◆ **Information supplied**
=== Begin Enclosure ===

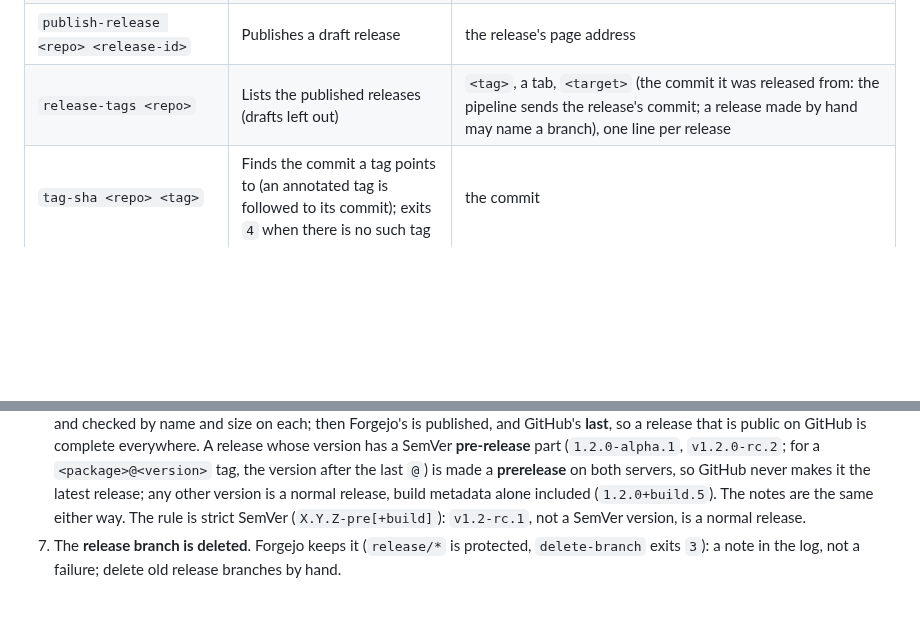
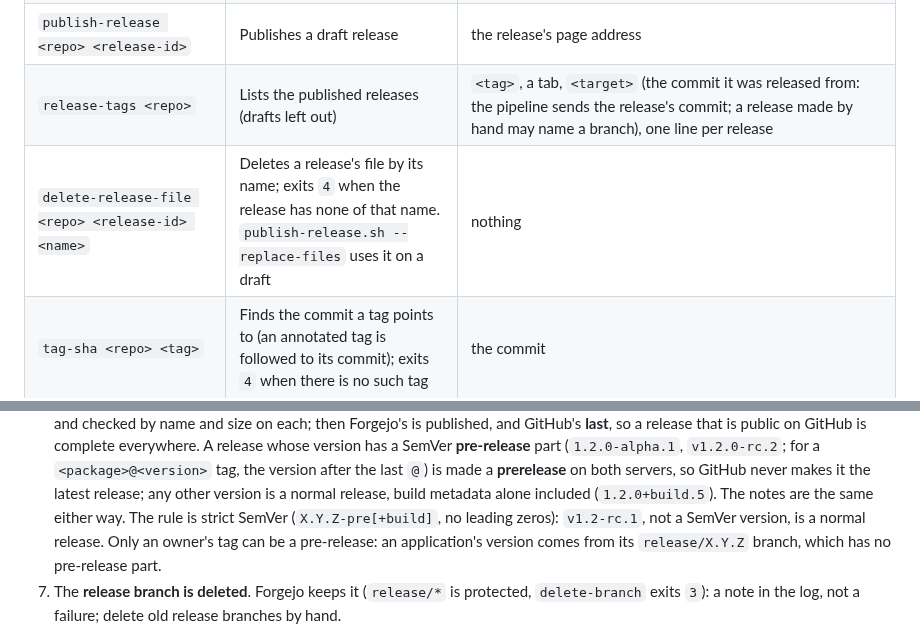
Before and after one commit to artur-rios/yggdrasil, a Markdown page: docs/setup.md, 2 parts joined by grey strips. GitHub-like rendering; blank space fills up the shorter version.

```diff
--- a/docs/setup.md
+++ b/docs/setup.md
@@ -1491,6 +1491,7 @@ catalog):
 | `upload-release-file <repo> <release-id> <file>` | Attaches a file to a release | the file's download address (on Forgejo `<server>/attachments/<uuid>`) |
 | `publish-release <repo> <release-id>` | Publishes a draft release | the release's page address |
 | `release-tags <repo>` | Lists the published releases (drafts left out) | `<tag>`, a tab, `<target>` (the commit it was released from: the pipeline sends the release's commit; a release made by hand may name a branch), one line per release |
+| `delete-release-file <repo> <release-id> <name>` | Deletes a release's file by its name; exits `4` when the release has none of that name. `publish-release.sh --replace-files` uses it on a draft | nothing |
 | `tag-sha <repo> <tag>` | Finds the commit a tag points to (an annotated tag is followed to its commit); exits `4` when there is no such tag | the commit |
 | `delete-branch <repo> <branch>` | Deletes a branch; a branch that is already gone is not an error | nothing |
 
@@ -1801,7 +1804,9 @@ the repository's release lock:
    `<package>@<version>` tag, the version after the last `@`) is made a **prerelease** on both servers, so
    GitHub never makes it the latest release; any other version is a normal release, build metadata alone
    included (`1.2.0+build.5`). The notes are the same either way. The rule is strict SemVer
-   (`X.Y.Z-pre[+build]`): `v1.2-rc.1`, not a SemVer version, is a normal release.
+   (`X.Y.Z-pre[+build]`, no leading zeros): `v1.2-rc.1`, not a SemVer version, is a normal release. Only an
+   owner's tag can be a pre-release: an application's version comes from its `release/X.Y.Z` branch, which
+   has no pre-release part.
 7. The **release branch is deleted**. Forgejo keeps it (`release/*` is protected, `delete-branch` exits `3`): a
    note in the log, not a failure; delete old release branches by hand.
 
```
Also changed, not shown: other parts of docs/setup.md (+14 -6 lines), docs/catalog.md (+9 -5 lines).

=== End Enclosure ===

◆ **About this exercise**
Count up the lines in the entries above where the word "SemVer" appears, and give the figure with nothing added.

◆ **Expected answer**
3